It took some time, but finally, the Federal Department of Transportation issued a regulatory ruling that banned texting while driving in most commercial motor vehicles.
Dialing Cell Phone, 5.9 times more likely to have a crash
Use/reach for an electronic device, 6.7 times as likely
Texting, 23.2 times as likely.
Those are some sobering statistics.
A new factor
A ruling out of California plays into the mix in an interesting way. Although the case involved looking at information on a cell phone subsequent to a drug arrest, the courts held that police could search a cell phone without a warrant as part of their investigation. This means that at the scene of an accident, officers may pull up recent cell phone activity to see if the driver involved was texting.
States are still working out the law. A ruling in Ohio found just the opposite, and in that state, a warrant is required.
Attorneys who are establishing the facts of a truck vs. car collision for their client will often subpoena cell phone records. They do this to find out if a truck driver may have been driving distracted – a situation that may have contributed to an accident. With the police able to do this on scene however, the case is made that much stronger by having their independent testimony on record in the police report. This may also be used to establish penalties against truck drivers under the DOT regulations.
Of course, for professional truck drivers, there are many more distractions than cell phones alone. As noted in the VTTI study, merely reaching for an electronic device can dramatically increase the chances of having an accident. Modern truck cabs may have a CB-radio, radar detector, laptop computer, GPS display, electronic manifest or log, and other devices – all or any of which can impair driving.
More accidents and more deadly accidents
Distracted driving not only increases the numbers of accidents, but increases the likelihood that an accident will be serious. Data shows that 20% of injury crashes involved distracted driving – and these are only the ones reported. The assumption is that many go unreported.

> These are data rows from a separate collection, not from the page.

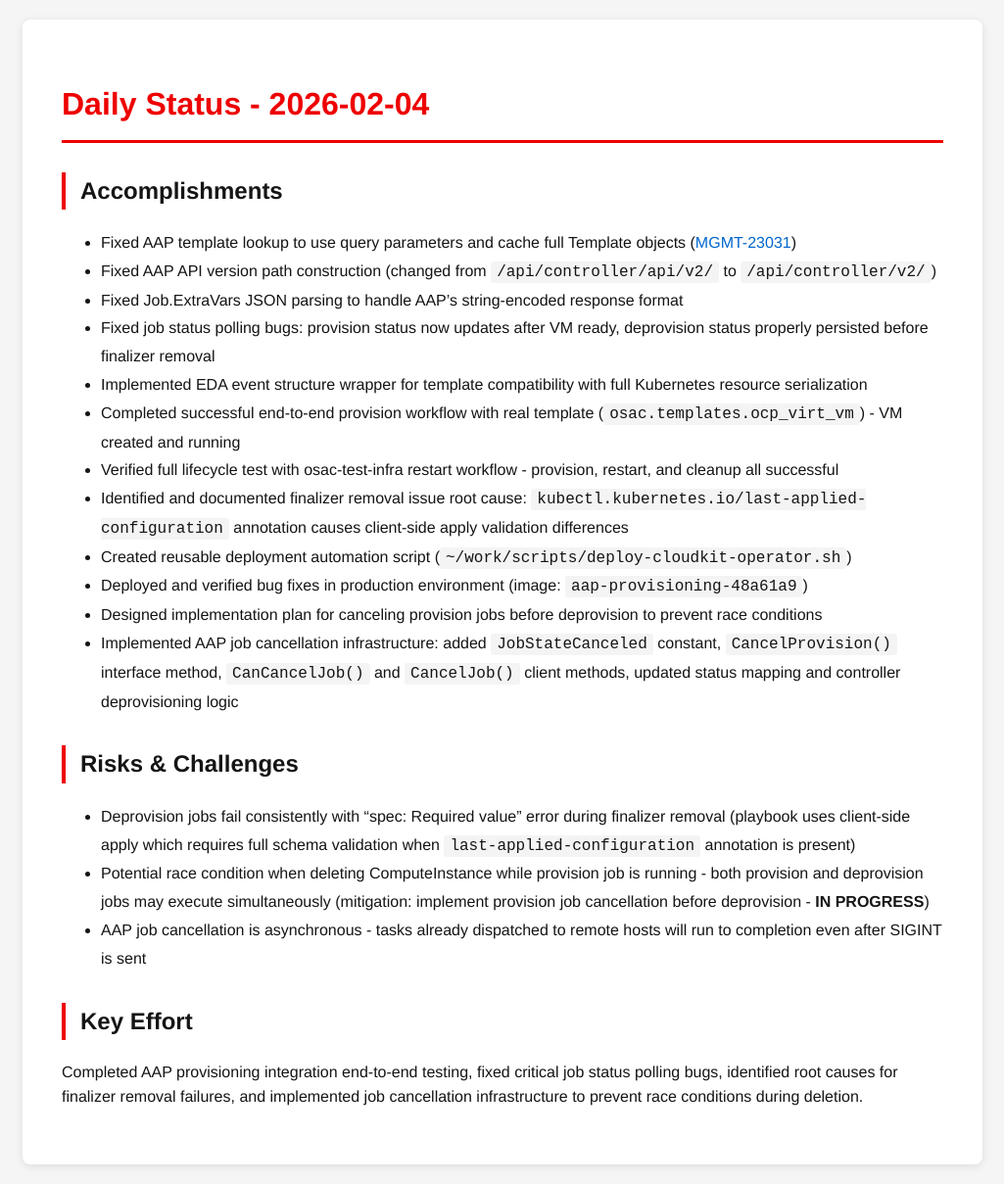
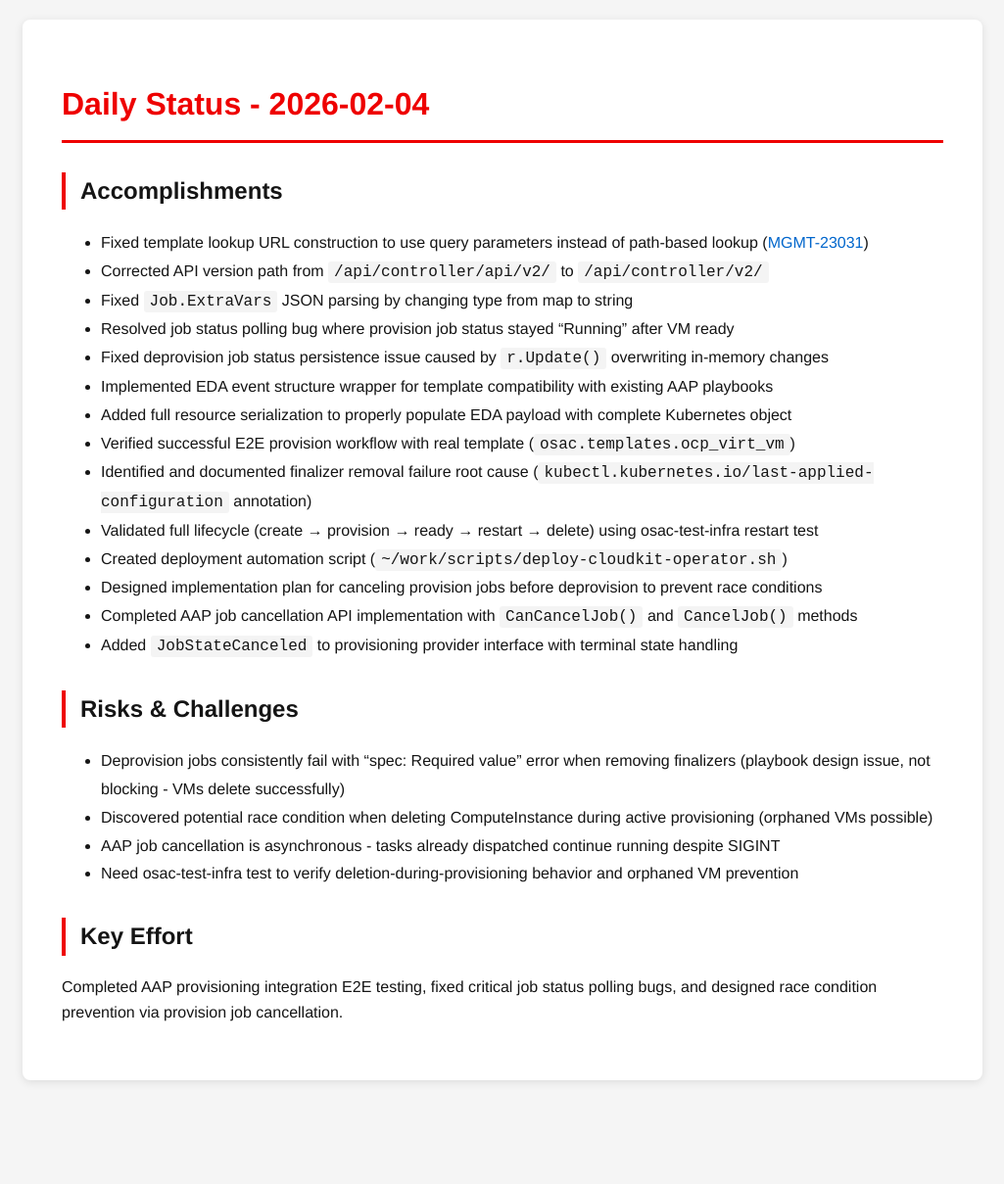
Before and after one commit to tzvatot/daily-status, a Jekyll site: the page built from 2026-02-04.md, in a window 1280 px wide. Shown: the whole page at 98% size, without its empty margins (127-1152 px from the left). Built offline with Jekyll 4.4.1, drawn with Linux system fonts in a browser that asks for light colours; after the commit the page ends 1123 px from its top, so only the background shows below that.

Commit message:
Daily status update - 2026-02-04

```diff
--- a/2026-02-04.md
+++ b/2026-02-04.md
@@ -7,23 +7,26 @@ date: 2026-02-04
 # Daily Status - 2026-02-04
 
 ## Accomplishments
-- Fixed AAP template lookup to use query parameters and cache full Template objects ([MGMT-23031](https://issues.redhat.com/browse/MGMT-23031))
-- Fixed AAP API version path construction (changed from `/api/controller/api/v2/` to `/api/controller/v2/`)
-- Fixed Job.ExtraVars JSON parsing to handle AAP's string-encoded response format
-- Fixed job status polling bugs: provision status now updates after VM ready, deprovision status properly persisted before finalizer removal
-- Implemented EDA event structure wrapper for template compatibility with full Kubernetes resource serialization
-- Completed successful end-to-end provision workflow with real template (`osac.templates.ocp_virt_vm`) - VM created and running
-- Verified full lifecycle test with osac-test-infra restart workflow - provision, restart, and cleanup all successful
-- Identified and documented finalizer removal issue root cause: `kubectl.kubernetes.io/last-applied-configuration` annotation causes client-side apply validation differences
-- Created reusable deployment automation script (`~/work/scripts/deploy-cloudkit-operator.sh`)
-- Deployed and verified bug fixes in production environment (image: `aap-provisioning-48a61a9`)
+- Fixed template lookup URL construction to use query parameters instead of path-based lookup ([MGMT-23031](https://issues.redhat.com/browse/MGMT-23031))
+- Corrected API version path from `/api/controller/api/v2/` to `/api/controller/v2/`
+- Fixed `Job.ExtraVars` JSON parsing by changing type from map to string
+- Resolved job status polling bug where provision job status stayed "Running" after VM ready
+- Fixed deprovision job status persistence issue caused by `r.Update()` overwriting in-memory changes
+- Implemented EDA event structure wrapper for template compatibility with existing AAP playbooks
+- Added full resource serialization to properly populate EDA payload with complete Kubernetes object
+- Verified successful E2E provision workflow with real template (`osac.templates.ocp_virt_vm`)
+- Identified and documented finalizer removal failure root cause (`kubectl.kubernetes.io/last-applied-configuration` annotation)
+- Validated full lifecycle (create → provision → ready → restart → delete) using osac-test-infra restart test
+- Created deployment automation script (`~/work/scripts/deploy-cloudkit-operator.sh`)
 - Designed implementation plan for canceling provision jobs before deprovision to prevent race conditions
-- Implemented AAP job cancellation infrastructure: added `JobStateCanceled` constant, `CancelProvision()` interface method, `CanCancelJob()` and `CancelJob()` client methods, updated status mapping and controller deprovisioning logic
+- Completed AAP job cancellation API implementation with `CanCancelJob()` and `CancelJob()` methods
+- Added `JobStateCanceled` to provisioning provider interface with terminal state handling
 
 ## Risks & Challenges
-- Deprovision jobs fail consistently with "spec: Required value" error during finalizer removal (playbook uses client-side apply which requires full schema validation when `last-applied-configuration` annotation is present)
-- Potential race condition when deleting ComputeInstance while provision job is running - both provision and deprovision jobs may execute simultaneously (mitigation: implement provision job cancellation before deprovision - **IN PROGRESS**)
-- AAP job cancellation is asynchronous - tasks already dispatched to remote hosts will run to completion even after SIGINT is sent
+- Deprovision jobs consistently fail with "spec: Required value" error when removing finalizers (playbook design issue, not blocking - VMs delete successfully)
+- Discovered potential race condition when deleting ComputeInstance during active provisioning (orphaned VMs possible)
+- AAP job cancellation is asynchronous - tasks already dispatched continue running despite SIGINT
+- Need osac-test-infra test to verify deletion-during-provisioning behavior and orphaned VM prevention
 
 ## Key Effort
-Completed AAP provisioning integration end-to-end testing, fixed critical job status polling bugs, identified root causes for finalizer removal failures, and implemented job cancellation infrastructure to prevent race conditions during deletion.
+Completed AAP provisioning integration E2E testing, fixed critical job status polling bugs, and designed race condition prevention via provision job cancellation.
```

The reason is simple. When you are attentive, you can take some action – braking or swerving – to lessen the damage. But with distracted driving, the responsible party is often unaware an accident is about to happen. Quite often, these accidents involve ramming into the back of a stopped vehicle at full speed or drifting into the wrong lane. The mental or cognitive impairment is akin to falling asleep at the wheel – much worse even than someone who is driving slightly drunk. Their reactions will be slowed, but the distracted driver can completely zone out, allowing the truck to move along on autopilot.